Technology and Writers
For Writers: Using and Writing About Technology
It used to be that writers really only had to be able to flail through Word so they could write their books and mail their paper manuscript to their editor. Those days are over.
I’ve seen increasingly severe consequences when writers don’t understand the technology that’s transformed the business of writing.
Technology in Your Fiction
Then there’s fiction in which a writer embarrasses herself by getting details wrong. Not just a little wrong, but a lot. I’m hoping some writers will try to get this right. Here’s a couple of my posts about technology mistakes in fiction:
- Computers for Writers: Hacking 99
- Servers and server rooms.
Not Understanding The Digital Age is Disastrous For Writers
Self-publishing means that writers who used to hand over all the work after the writing to a traditional publisher are now doing that work themselves. Doing so means they make MORE money than if they were traditional publishing alone (or at all).
A writer who doesn’t understand the digital landscape is not going to understand the significance of the challenges traditional publishers face as their analogue based business transforms to a digital one. This matters. It really, truly does. No writer can make the best decision about her career if she doesn’t understand the basics.
I have seen writers wasting time and coming to wrong conclusions that materially affect their bottom line because they don’t understand this. I see publishers doing the same thing. The basic topology of the internet, with its robust, distributed system of servers, has huge implications for how analog publishing needs to transform in the digital age.
Right now, publishers are not making the transformation. They’re doing better than the music business did, but they’re not doing better enough (if you will). Instead, we see the CEO of Harper-Collins seriously suggesting that bookstores charge customers to browse. A corporate mind-set stuck in figuring out how to keep the business the same dooms the business.

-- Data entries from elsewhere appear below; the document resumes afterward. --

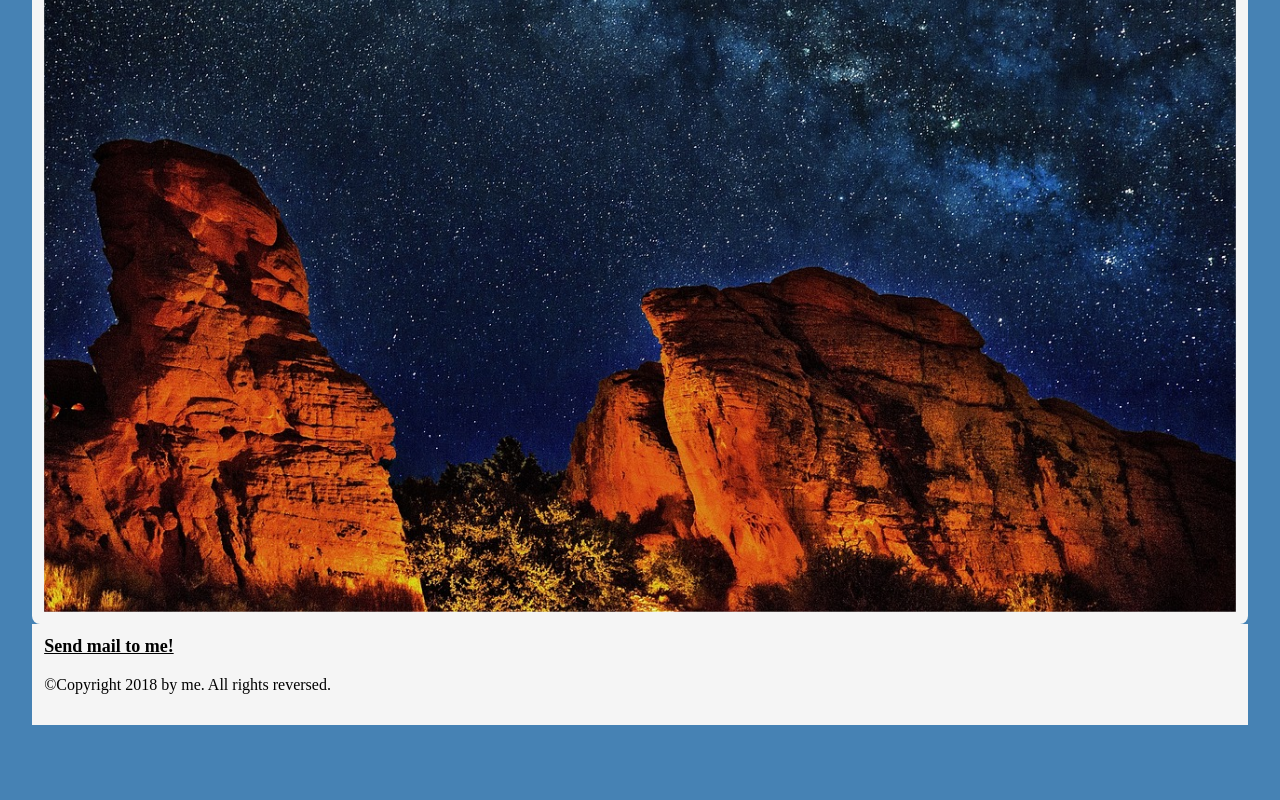
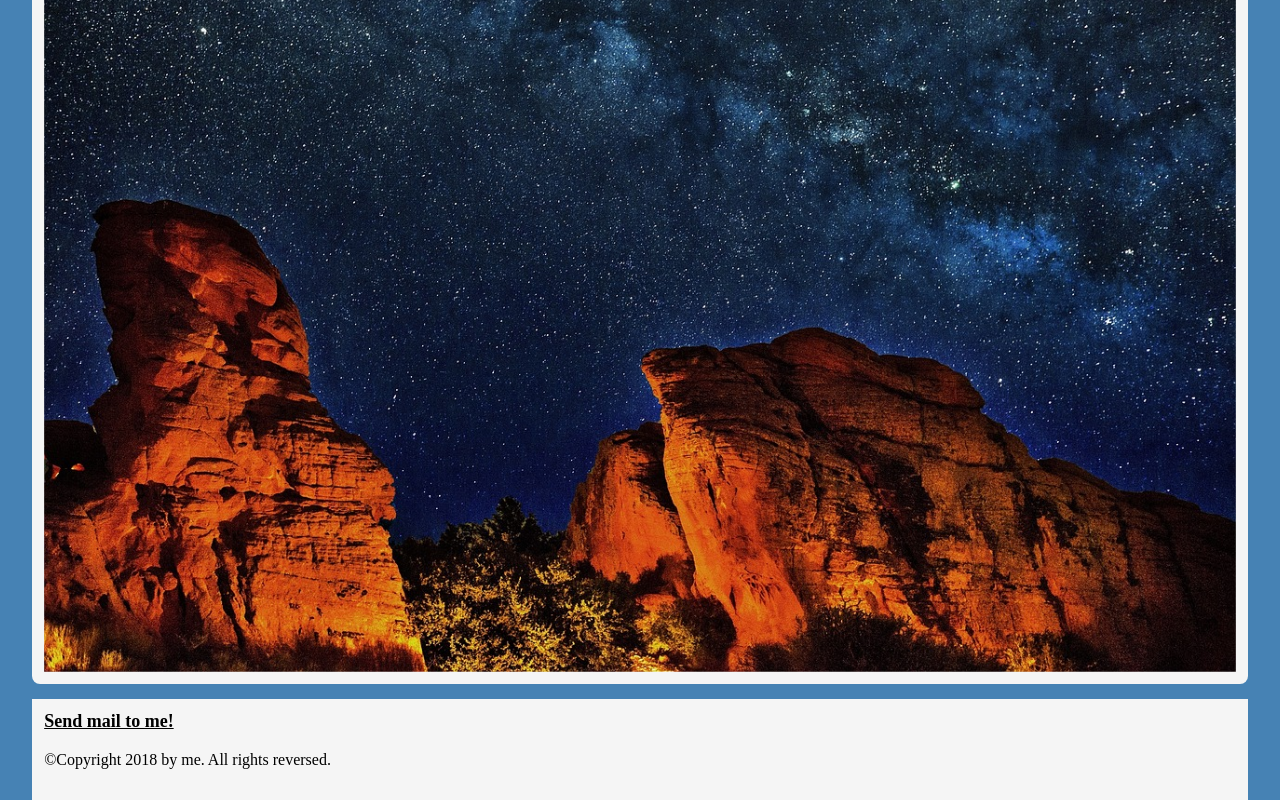
Before and after one commit to jburton8686/my-web-page, a website: page pictures.html in a window 1280 px wide. Shown: the part 720-1520 px from the top of the page. Before the commit the page ends 1445 px from the top, so only its background shows below. Drawn offline with Linux system fonts and the light colour scheme.

Commit message:
adjusted pages

```diff
--- a/pictures.html
+++ b/pictures.html
@@ -14,6 +14,7 @@
     <!-- put navigation menu just below here -->
     <header>
         <h1>Pictures</h1>
+        <img src="wolf.png" alt="a b logo">
     </header>
 
     <nav>
--- a/stylefile.css
+++ b/stylefile.css
@@ -149,7 +149,7 @@ aside a {
 }
 
 footer {
-  margin-top: 0px;
+  margin-top: 15px;
   border-collapse: collapse;
 }
 [href="mailto:jburton8686@hotmail.com"] {
```
Also changed, not shown: projects.html (+1 -0 lines), social.html (+1 -0 lines).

For good or ill, publishing is now a digital business. Publishers already do print well. Fine. Keep your print business in place; it’s probably never going away entirely. But the digital side means NEW processes. It means leveraging what digital processes do well: automation and simplification.
You know what I’d do if I owned one of the Big 5 or 6? I’d ask for cash and go buy O’Reilly, and then I’d let that division re-provision my publishing process. From the ground up, because that only makes my print process better.
Good vs. Good Enough
Let’s take the process of creating a file that will upload to various vendors with the greatest chance of providing a good experience for the reader. By the way, this discussion is not about the story you publish. It’s about the reader’s visual experience.
I’m all about writers being able to upload a Word document. Not because the result is good, but because the result is “Good Enough.” Most writers need to settle for good enough because we don’t yet have tools that make it easy to create an elegant eBook without also knowing a lot about html and css. Writers should understand they’re settling and by and large, they don’t.
Sadly, “good enough” for the author disrespects the reader. Readers deserve an elegant, barrier-free reading experience and most often they don’t get that.
Every non-native upload of an eBook file comes with compromises. The “good enough” Word upload means authors may not understand why they cannot upload the Word document that comes with the results of a scanned book. This also means that when there is a problem with the result of a Word upload, the author is not equipped to fix the problem.
I guess the piracy one is too easy. Besides, most authors are so emotionally wound up about this that I have yet to see the actual facts have much of an impact.
How about this? I hear authors speculating about aspects of Amazon’s website. It’s pretty apparent they don’t understand how a website that serves up content 24/7 world-wide has to operate. In fact, it’s such a new problem that Amazon, in fact, has invented lot of the systems that achieve this. Google as well, of course. In fact, their acquisition of You Tube was (I’m willing to bet) as much based in technology acquisition as it was function. What You Tube did to serve up its content was revolutionary to scaling an application from Hey, a few users are here to, hey, there are millions of users here. Per second.
(Flying at a high level here.) Amazon doesn’t have one server. They have thousands. They have web servers, database servers, file servers and more. They have appliances that load balance these servers. There isn’t one hard drive in those servers, there are 10 or 20 or more– thousands– and they’re all redundant and talking to each other. There are backup systems in place. They aren’t all in Seattle. They’re all over the world.